§ Task details
Below are records; say how many of their lines include the word "output", giving nothing but the number.

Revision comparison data

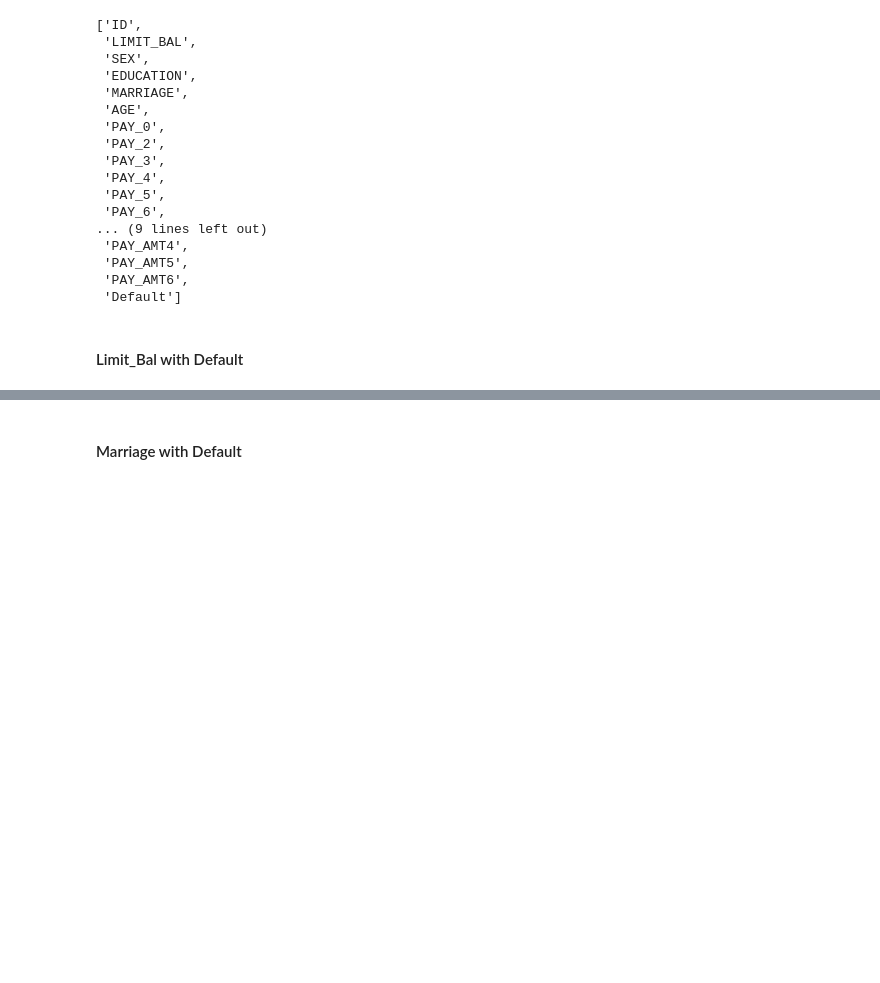
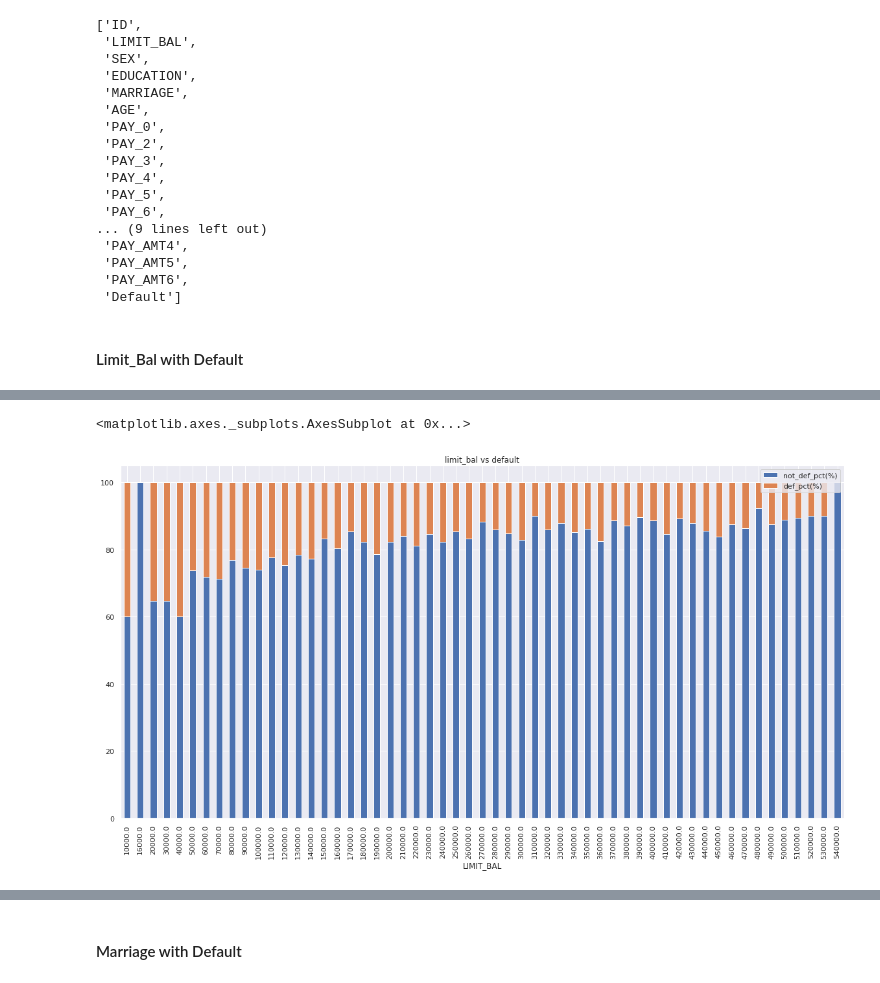
Before and after one commit to HeHeHuang/DataAnalytic, a Jupyter notebook: MayBank_DataScientist_Assessment.ipynb, the cells around one changed output, grey strips where cells are left out. Cells and saved outputs as stored; diff of their text form; code cells hidden in the pictures; blank space fills up the shorter version.

```diff
--- a/MayBank_DataScientist_Assessment.ipynb
+++ b/MayBank_DataScientist_Assessment.ipynb
@@ -146,0 +175,5 @@ sns.countplot(x='Default',hue = 'SEX', data = df)
+# %%
+limitbal.query('LIMIT_BAL<550000').plot(x='LIMIT_BAL',stacked=True,kind='bar',title='limit_bal vs default')
+# %% [output]
+<matplotlib.axes._subplots.AxesSubplot at 0x...>
+[figure, added]
```
Also changed, not shown: parts of 32 cells of this notebook.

§ Exercise solution
2